---------- Provided records ----------

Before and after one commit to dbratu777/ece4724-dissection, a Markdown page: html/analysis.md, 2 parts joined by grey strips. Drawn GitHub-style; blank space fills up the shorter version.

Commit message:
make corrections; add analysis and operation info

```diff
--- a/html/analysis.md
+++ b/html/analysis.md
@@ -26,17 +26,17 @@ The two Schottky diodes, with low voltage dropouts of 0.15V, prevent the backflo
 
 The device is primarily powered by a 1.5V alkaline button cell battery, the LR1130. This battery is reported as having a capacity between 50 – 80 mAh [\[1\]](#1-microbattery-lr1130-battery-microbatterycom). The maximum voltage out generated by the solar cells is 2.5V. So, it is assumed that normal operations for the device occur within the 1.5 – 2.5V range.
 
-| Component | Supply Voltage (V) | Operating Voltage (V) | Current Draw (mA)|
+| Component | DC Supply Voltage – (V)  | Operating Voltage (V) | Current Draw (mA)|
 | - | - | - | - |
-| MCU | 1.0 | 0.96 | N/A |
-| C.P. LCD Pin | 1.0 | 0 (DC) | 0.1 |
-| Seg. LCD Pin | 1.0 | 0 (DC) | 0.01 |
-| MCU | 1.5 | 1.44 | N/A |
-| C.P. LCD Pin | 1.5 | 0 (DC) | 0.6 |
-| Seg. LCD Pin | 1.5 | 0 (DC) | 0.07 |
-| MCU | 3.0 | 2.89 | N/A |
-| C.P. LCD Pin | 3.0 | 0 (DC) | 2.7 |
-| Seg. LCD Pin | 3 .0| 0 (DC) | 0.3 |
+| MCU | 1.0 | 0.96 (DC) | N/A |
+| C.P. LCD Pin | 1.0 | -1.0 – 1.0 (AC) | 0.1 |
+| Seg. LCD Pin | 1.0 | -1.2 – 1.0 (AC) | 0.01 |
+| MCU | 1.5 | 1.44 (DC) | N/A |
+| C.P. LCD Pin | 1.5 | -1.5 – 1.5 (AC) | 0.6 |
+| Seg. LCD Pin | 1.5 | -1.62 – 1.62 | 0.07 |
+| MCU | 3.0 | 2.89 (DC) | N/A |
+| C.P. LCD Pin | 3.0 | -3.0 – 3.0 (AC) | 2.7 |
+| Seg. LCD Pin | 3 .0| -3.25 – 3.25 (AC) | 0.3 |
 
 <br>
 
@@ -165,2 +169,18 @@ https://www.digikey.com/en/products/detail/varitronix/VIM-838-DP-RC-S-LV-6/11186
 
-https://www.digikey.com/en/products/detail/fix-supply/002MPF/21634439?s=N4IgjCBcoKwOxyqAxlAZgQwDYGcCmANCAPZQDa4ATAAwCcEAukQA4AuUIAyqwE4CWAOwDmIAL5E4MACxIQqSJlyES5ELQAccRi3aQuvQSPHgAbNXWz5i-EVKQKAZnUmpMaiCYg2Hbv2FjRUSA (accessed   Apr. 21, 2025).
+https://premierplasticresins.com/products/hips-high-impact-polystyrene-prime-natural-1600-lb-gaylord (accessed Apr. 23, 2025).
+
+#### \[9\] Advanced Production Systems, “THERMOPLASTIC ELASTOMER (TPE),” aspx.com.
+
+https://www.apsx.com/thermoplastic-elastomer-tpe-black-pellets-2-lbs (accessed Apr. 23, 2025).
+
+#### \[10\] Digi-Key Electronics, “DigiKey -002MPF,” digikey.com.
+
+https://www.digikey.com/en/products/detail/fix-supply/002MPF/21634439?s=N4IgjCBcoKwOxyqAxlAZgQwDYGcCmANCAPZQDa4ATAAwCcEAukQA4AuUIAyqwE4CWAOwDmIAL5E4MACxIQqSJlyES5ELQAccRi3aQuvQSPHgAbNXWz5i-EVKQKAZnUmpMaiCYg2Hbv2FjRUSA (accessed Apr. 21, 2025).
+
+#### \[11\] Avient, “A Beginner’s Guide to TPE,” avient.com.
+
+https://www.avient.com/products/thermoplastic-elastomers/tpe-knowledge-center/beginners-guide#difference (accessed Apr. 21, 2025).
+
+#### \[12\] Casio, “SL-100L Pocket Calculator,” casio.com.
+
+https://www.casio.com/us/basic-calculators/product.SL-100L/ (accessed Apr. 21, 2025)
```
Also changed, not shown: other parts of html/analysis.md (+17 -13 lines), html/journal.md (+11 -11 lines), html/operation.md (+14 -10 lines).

----------

# What you have to do
Return all of the data above exactly, leaving out no line.

# Answer to this task
Before and after one commit to dbratu777/ece4724-dissection, a Markdown page: html/analysis.md, 2 parts joined by grey strips. Drawn GitHub-style; blank space fills up the shorter version.

Commit message:
make corrections; add analysis and operation info

```diff
--- a/html/analysis.md
+++ b/html/analysis.md
@@ -26,17 +26,17 @@ The two Schottky diodes, with low voltage dropouts of 0.15V, prevent the backflo
 
 The device is primarily powered by a 1.5V alkaline button cell battery, the LR1130. This battery is reported as having a capacity between 50 – 80 mAh [\[1\]](#1-microbattery-lr1130-battery-microbatterycom). The maximum voltage out generated by the solar cells is 2.5V. So, it is assumed that normal operations for the device occur within the 1.5 – 2.5V range.
 
-| Component | Supply Voltage (V) | Operating Voltage (V) | Current Draw (mA)|
+| Component | DC Supply Voltage – (V)  | Operating Voltage (V) | Current Draw (mA)|
 | - | - | - | - |
-| MCU | 1.0 | 0.96 | N/A |
-| C.P. LCD Pin | 1.0 | 0 (DC) | 0.1 |
-| Seg. LCD Pin | 1.0 | 0 (DC) | 0.01 |
-| MCU | 1.5 | 1.44 | N/A |
-| C.P. LCD Pin | 1.5 | 0 (DC) | 0.6 |
-| Seg. LCD Pin | 1.5 | 0 (DC) | 0.07 |
-| MCU | 3.0 | 2.89 | N/A |
-| C.P. LCD Pin | 3.0 | 0 (DC) | 2.7 |
-| Seg. LCD Pin | 3 .0| 0 (DC) | 0.3 |
+| MCU | 1.0 | 0.96 (DC) | N/A |
+| C.P. LCD Pin | 1.0 | -1.0 – 1.0 (AC) | 0.1 |
+| Seg. LCD Pin | 1.0 | -1.2 – 1.0 (AC) | 0.01 |
+| MCU | 1.5 | 1.44 (DC) | N/A |
+| C.P. LCD Pin | 1.5 | -1.5 – 1.5 (AC) | 0.6 |
+| Seg. LCD Pin | 1.5 | -1.62 – 1.62 | 0.07 |
+| MCU | 3.0 | 2.89 (DC) | N/A |
+| C.P. LCD Pin | 3.0 | -3.0 – 3.0 (AC) | 2.7 |
+| Seg. LCD Pin | 3 .0| -3.25 – 3.25 (AC) | 0.3 |
 
 <br>
 
@@ -165,2 +169,18 @@ https://www.digikey.com/en/products/detail/varitronix/VIM-838-DP-RC-S-LV-6/11186
 
-https://www.digikey.com/en/products/detail/fix-supply/002MPF/21634439?s=N4IgjCBcoKwOxyqAxlAZgQwDYGcCmANCAPZQDa4ATAAwCcEAukQA4AuUIAyqwE4CWAOwDmIAL5E4MACxIQqSJlyES5ELQAccRi3aQuvQSPHgAbNXWz5i-EVKQKAZnUmpMaiCYg2Hbv2FjRUSA (accessed   Apr. 21, 2025).
+https://premierplasticresins.com/products/hips-high-impact-polystyrene-prime-natural-1600-lb-gaylord (accessed Apr. 23, 2025).
+
+#### \[9\] Advanced Production Systems, “THERMOPLASTIC ELASTOMER (TPE),” aspx.com.
+
+https://www.apsx.com/thermoplastic-elastomer-tpe-black-pellets-2-lbs (accessed Apr. 23, 2025).
+
+#### \[10\] Digi-Key Electronics, “DigiKey -002MPF,” digikey.com.
+
+https://www.digikey.com/en/products/detail/fix-supply/002MPF/21634439?s=N4IgjCBcoKwOxyqAxlAZgQwDYGcCmANCAPZQDa4ATAAwCcEAukQA4AuUIAyqwE4CWAOwDmIAL5E4MACxIQqSJlyES5ELQAccRi3aQuvQSPHgAbNXWz5i-EVKQKAZnUmpMaiCYg2Hbv2FjRUSA (accessed Apr. 21, 2025).
+
+#### \[11\] Avient, “A Beginner’s Guide to TPE,” avient.com.
+
+https://www.avient.com/products/thermoplastic-elastomers/tpe-knowledge-center/beginners-guide#difference (accessed Apr. 21, 2025).
+
+#### \[12\] Casio, “SL-100L Pocket Calculator,” casio.com.
+
+https://www.casio.com/us/basic-calculators/product.SL-100L/ (accessed Apr. 21, 2025)
```
Also changed, not shown: other parts of html/analysis.md (+17 -13 lines), html/journal.md (+11 -11 lines), html/operation.md (+14 -10 lines).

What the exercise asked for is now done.